REQUIRED WORK:
Which of the lines below contain the string "changed"? Copy each one.

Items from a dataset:
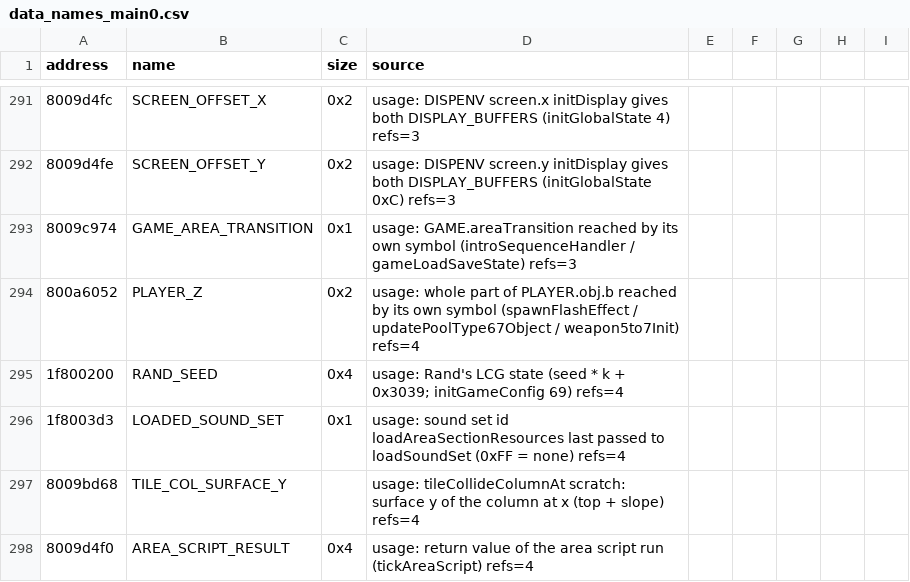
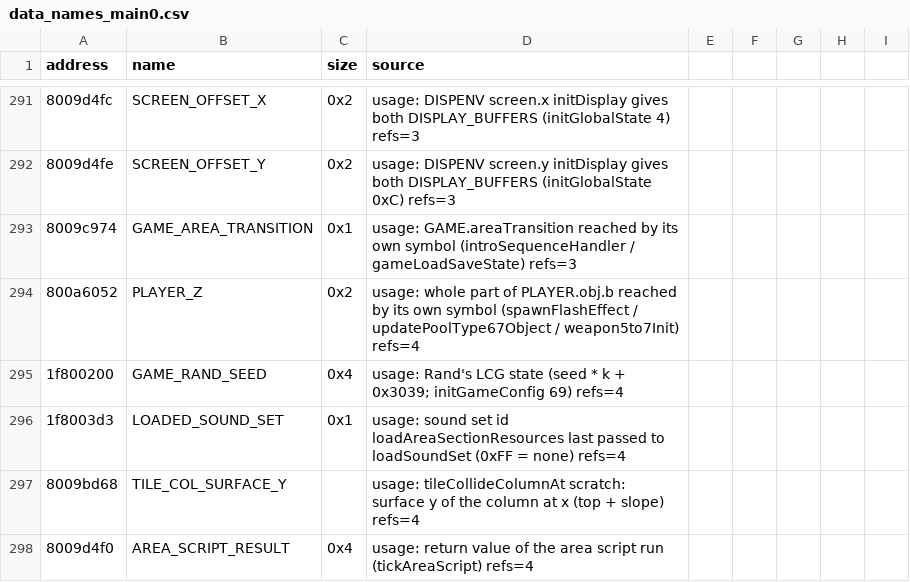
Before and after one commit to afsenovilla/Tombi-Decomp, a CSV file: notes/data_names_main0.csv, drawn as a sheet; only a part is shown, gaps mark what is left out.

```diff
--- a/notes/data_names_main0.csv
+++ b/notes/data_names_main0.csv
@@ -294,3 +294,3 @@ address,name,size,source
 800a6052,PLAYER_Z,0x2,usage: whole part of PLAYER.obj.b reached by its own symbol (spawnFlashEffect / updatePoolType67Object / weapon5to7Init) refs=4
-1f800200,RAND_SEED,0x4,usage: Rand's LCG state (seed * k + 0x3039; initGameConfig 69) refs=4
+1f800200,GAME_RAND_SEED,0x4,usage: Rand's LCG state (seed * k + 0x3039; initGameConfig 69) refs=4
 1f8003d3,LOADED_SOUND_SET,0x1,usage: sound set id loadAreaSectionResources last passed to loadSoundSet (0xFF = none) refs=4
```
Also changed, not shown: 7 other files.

* * *

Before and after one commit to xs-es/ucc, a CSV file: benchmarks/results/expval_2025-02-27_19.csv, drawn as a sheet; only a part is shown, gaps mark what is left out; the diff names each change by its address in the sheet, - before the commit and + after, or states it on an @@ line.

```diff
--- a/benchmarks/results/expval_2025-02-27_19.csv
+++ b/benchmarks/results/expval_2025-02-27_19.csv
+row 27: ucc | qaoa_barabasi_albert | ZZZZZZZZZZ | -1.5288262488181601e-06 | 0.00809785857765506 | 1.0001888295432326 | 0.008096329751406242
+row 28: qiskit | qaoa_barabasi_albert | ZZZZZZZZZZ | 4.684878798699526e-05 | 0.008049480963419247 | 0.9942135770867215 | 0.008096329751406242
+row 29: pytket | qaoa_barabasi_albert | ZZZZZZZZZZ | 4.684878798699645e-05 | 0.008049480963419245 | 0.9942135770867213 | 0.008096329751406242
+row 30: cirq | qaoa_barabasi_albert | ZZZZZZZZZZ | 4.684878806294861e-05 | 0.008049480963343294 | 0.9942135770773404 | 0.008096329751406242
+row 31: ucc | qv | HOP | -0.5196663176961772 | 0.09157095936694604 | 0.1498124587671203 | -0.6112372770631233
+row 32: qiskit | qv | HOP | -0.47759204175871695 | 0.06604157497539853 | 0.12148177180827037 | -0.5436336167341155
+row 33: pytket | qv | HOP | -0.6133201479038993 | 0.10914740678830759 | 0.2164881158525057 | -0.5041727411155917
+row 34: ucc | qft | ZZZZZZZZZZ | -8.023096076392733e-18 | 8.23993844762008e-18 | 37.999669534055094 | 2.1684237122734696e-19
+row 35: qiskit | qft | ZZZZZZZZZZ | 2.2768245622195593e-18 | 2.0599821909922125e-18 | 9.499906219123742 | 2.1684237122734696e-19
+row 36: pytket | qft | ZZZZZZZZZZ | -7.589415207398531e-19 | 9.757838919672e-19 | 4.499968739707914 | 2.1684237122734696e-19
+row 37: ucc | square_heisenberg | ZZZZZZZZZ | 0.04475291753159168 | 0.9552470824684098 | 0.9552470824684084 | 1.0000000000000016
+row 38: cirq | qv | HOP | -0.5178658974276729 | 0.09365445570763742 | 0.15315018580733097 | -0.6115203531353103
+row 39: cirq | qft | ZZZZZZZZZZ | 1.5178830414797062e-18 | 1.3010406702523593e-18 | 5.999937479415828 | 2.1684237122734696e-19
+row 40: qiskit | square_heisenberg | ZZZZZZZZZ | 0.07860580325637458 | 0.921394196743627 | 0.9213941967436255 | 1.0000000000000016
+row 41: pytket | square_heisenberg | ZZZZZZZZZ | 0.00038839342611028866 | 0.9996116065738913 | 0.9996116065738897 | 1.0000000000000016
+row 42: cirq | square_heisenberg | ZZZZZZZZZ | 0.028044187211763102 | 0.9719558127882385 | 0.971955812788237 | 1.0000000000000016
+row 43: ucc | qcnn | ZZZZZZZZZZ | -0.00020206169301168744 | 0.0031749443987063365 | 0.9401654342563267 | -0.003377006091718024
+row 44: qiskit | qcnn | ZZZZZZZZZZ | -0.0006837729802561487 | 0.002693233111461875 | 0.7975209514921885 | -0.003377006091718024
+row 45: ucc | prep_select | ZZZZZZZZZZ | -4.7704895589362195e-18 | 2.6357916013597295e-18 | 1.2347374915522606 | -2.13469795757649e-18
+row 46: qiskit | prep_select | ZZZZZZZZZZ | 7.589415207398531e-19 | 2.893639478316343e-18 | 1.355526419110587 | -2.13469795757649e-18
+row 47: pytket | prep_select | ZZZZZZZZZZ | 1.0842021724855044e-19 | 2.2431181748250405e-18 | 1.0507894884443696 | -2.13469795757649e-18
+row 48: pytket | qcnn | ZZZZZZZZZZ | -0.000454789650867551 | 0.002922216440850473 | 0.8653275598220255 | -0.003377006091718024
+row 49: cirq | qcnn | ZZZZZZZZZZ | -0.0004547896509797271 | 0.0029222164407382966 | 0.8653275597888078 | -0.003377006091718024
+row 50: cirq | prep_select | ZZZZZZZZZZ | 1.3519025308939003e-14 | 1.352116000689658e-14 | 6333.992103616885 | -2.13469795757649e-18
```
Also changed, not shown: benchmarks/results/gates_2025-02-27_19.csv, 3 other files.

==

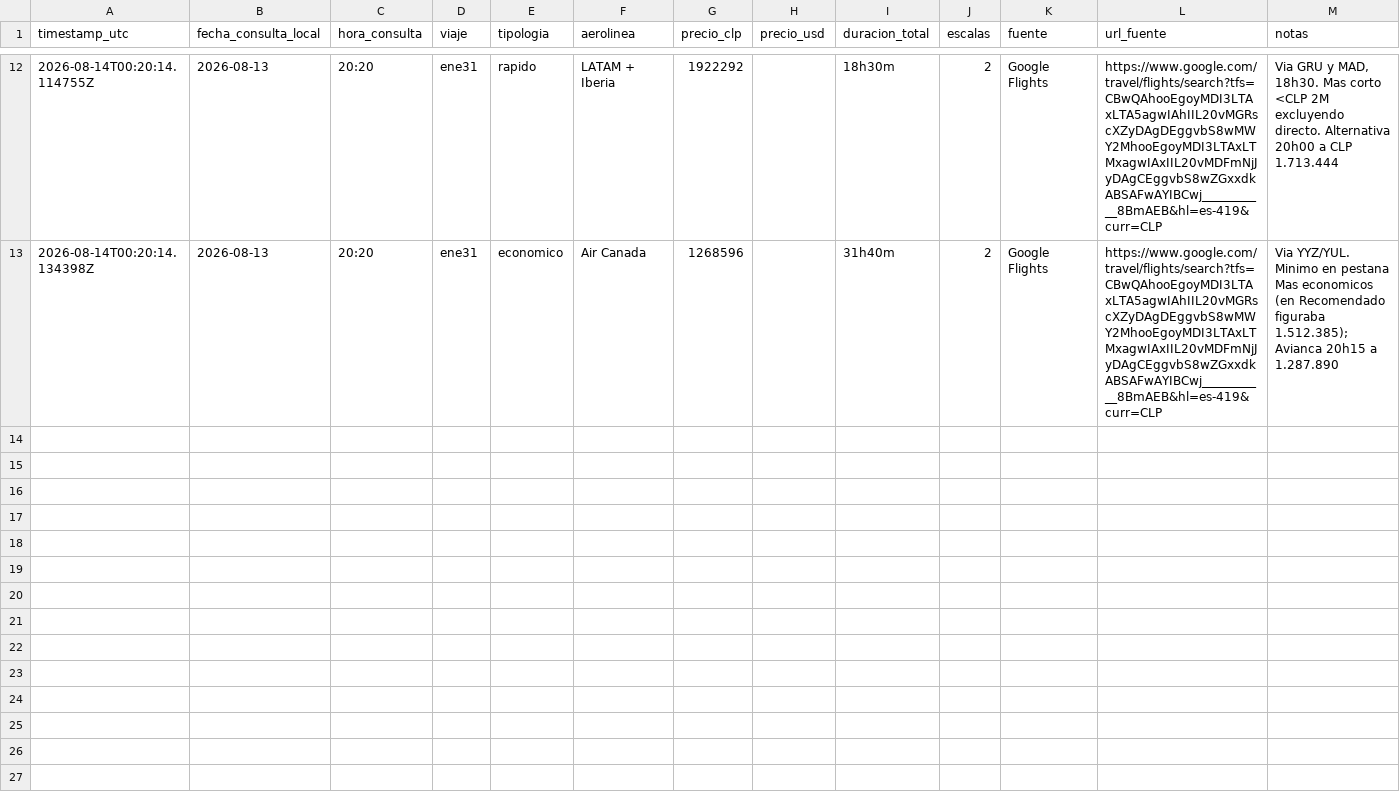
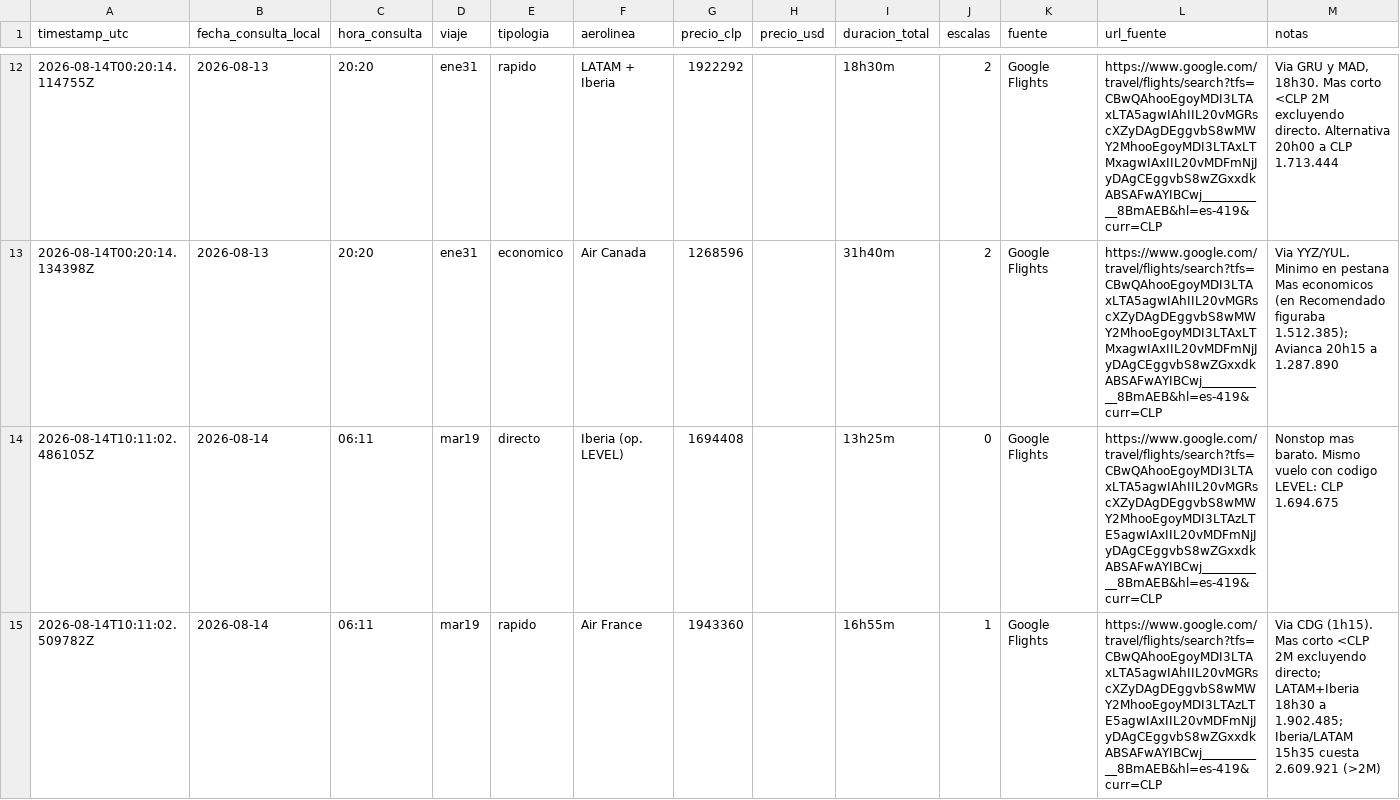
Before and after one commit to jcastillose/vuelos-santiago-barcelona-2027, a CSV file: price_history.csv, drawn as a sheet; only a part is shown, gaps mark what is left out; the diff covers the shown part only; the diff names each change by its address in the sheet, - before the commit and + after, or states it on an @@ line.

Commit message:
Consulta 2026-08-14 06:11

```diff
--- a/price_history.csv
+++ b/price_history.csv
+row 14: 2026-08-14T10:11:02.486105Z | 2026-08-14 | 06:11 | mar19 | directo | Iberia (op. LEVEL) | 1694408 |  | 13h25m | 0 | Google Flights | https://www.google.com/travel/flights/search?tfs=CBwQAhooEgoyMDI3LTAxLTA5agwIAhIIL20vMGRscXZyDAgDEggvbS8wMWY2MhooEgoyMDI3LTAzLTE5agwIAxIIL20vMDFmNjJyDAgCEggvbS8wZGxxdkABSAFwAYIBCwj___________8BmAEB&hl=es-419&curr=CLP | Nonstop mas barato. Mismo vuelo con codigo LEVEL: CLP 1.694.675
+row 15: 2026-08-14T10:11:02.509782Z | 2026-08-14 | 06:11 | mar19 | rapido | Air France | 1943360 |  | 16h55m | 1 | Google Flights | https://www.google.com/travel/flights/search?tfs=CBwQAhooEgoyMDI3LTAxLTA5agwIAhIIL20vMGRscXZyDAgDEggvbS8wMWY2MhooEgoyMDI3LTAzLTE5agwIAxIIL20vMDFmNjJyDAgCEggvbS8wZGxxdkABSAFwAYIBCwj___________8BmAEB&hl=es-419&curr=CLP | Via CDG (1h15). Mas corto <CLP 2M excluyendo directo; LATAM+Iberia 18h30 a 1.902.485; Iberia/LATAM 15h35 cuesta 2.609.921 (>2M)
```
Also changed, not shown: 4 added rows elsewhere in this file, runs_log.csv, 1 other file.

OUTPUT:
Also changed, not shown: 7 other files.
Also changed, not shown: benchmarks/results/gates_2025-02-27_19.csv, 3 other files.
Also changed, not shown: 4 added rows elsewhere in this file, runs_log.csv, 1 other file.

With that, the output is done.